After an awful train
journey lasting three days, Anne and Margot arrive at Bergen-Belsen in Germany. The camp is overpopulated and they have to live in tents. When the
tents are destroyed during a heavy storm, the prisoners are moved to already overcrowded barracks.
Bergen-Belsen is terrible. There
is little or no food and the sanitary conditions are dreadful. Many prisoners
become ill and die. Margot and Anne Frank contract
typhus. They die in March 1945, just a few weeks
before the camp is liberated.
Hanneli Goslar and Anne Frank have known each other since
kindergarten. They haven't met since 1942, when Anne went into hiding.
Bergen-Belsen Hanneli looks back to the last time she talked to Anne.
After the Russians liberate
Auschwitz on 27 January 1945, Otto Frank is free. He is the only one of the eight
people in hiding who survives the war.
7 May 1945, surrender of the German army in Western Europe in Reims, France.
After a long and chaotic journey, Otto returns to Amsterdam in June 1945. He moves in with Miep and Jan Gies. He already knows that his wife Edith is dead, but he knows nothing of the fate of his daughters.
A few weeks later he hears that Anne and Margot are both dead. Only then does Miep give him Anne’s diary. She has kept it safe since the family’s arrest.

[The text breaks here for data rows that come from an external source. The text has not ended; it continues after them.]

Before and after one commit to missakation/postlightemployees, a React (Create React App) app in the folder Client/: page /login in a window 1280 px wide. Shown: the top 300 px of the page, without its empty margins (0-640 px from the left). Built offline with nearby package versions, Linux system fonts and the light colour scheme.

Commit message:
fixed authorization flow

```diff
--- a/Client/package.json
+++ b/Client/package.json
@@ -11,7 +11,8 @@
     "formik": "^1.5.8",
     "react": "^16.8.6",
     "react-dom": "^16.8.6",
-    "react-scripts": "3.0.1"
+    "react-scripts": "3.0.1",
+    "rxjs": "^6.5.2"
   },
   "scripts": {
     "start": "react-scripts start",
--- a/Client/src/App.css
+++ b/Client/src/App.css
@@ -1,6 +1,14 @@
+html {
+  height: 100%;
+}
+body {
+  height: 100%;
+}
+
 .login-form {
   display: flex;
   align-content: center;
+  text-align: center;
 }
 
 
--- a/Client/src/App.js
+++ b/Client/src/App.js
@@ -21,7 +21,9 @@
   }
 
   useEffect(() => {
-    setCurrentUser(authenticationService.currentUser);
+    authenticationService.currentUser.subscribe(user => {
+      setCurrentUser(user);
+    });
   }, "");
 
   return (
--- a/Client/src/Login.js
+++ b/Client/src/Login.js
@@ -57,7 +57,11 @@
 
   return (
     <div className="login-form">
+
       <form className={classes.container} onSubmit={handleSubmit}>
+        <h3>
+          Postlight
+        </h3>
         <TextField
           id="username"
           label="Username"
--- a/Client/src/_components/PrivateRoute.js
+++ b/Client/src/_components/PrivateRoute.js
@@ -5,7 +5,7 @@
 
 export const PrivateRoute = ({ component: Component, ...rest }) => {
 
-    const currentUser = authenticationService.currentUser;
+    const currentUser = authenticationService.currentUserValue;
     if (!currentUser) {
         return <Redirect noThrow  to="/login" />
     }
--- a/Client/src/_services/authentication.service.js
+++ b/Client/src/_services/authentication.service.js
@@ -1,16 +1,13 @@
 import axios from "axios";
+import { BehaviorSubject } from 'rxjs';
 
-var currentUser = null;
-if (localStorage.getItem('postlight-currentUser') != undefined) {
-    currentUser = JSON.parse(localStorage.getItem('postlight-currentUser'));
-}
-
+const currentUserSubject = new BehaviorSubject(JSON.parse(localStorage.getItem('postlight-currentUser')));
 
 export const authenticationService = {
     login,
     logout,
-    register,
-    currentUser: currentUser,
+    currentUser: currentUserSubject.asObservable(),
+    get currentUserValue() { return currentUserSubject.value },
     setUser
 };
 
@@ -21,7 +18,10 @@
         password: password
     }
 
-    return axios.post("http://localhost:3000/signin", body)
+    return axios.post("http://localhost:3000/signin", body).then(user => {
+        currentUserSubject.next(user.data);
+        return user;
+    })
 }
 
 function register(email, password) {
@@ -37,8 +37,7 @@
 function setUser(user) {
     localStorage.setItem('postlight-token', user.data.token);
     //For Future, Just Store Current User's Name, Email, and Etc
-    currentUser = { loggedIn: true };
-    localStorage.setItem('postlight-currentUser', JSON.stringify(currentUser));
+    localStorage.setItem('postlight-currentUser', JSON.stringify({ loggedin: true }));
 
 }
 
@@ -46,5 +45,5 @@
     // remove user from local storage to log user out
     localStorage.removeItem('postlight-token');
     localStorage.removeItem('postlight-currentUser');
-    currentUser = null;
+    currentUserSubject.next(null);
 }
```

The diary is published
After much deliberation, Otto Frank decides to have Anne’s diary published. At first, it is difficult to find a publisher. Otto shows the diary to several people. One of them is historian Jan Romein.
He writes an article about it for the national newspaper 'Het Parool' of 3 April 1946. The article attracts the attention of the publishing company Contact. It decides to publish the diary. 'Het Achterhuis' is published on 25 June 1947. Anne’s dream of becoming a writer comes true after her death.
The publication of the English edition 'Anne Frank: The diary of a young girl' in 1952 makes Anne’s diary famous. It is adapted for the theater by two American dramatists in 1955. The play becomes a huge success on Broadway.
In 1959 the play is made into a film with Milly Perkins playing Anne Frank.
From hiding place to museum
The success of the diary creates an interest in Anne
Frank’s hiding place. Soon, people come by wanting to see the secret annex and they are shown around by the Opekta employees. In 1955 the company moves. Because the building is in a dilapidated state, there are plans for demolition but thanks to the efforts of prominent Amsterdam citizens, it is saved. Together with Otto Frank they establish the Anne Frank House and the museum is opened to the public on 3 May 1960.
In 1953 Otto Frank marries
Fritzi Markovits and they move to Switzerland. His daughter’s diary continues
to play an important role in his life. He receives thousands of letters from
readers from all over the world. Fritzi and Otto reply to them. Otto dies in
Ever since the opening in 1960 the Anne Frank House has attracted large numbers of visitors. During the mid-nineties, a new building is constructed on the corner of Prinsengracht and Westermarkt in order to cope with the ever-growing public interest. Nowadays, the museum welcomes over one million visitors a year.
Below are the last moving
images of Miep Gies in the museum: she is arranging some personal documents right
before the opening of the new museum route in 1999.
who are unable to visit the museum in Amsterdam, the Anne Frank House has created
the Secret Annex Online, a 3D version of the wartime hiding place.
The Anne Frank House is an independent organization entrusted with the care of the Secret Annex. It brings her life story to the attention of people all over the world to encourage them to reflect on the dangers of antisemitism, racism and discrimination and the importance of freedom, equal rights and democracy.
The background to this exhibit shows a wall in Anne Frank's room in the
secret annex on which she pasted many different pictures.
Contributor: This exhibit has been created by the Anne Frank House
in Amsterdam.—For more information, visit http://www.annefrank.org.
Diary quotes Anne Frank:—
Contributor: Anne Frank: The diary of a young girl : the definitive edition. Ed. by Otto H. Frank and Mirjam Pressler; transl. by Susan Massotty.—Copyright © The Anne Frank - Fonds, Basle, Switzerland, 1991, 2001
Contributor: English translation of the diary—Copyright © Doubleday, a division of Random House, Inc. 1995, 2001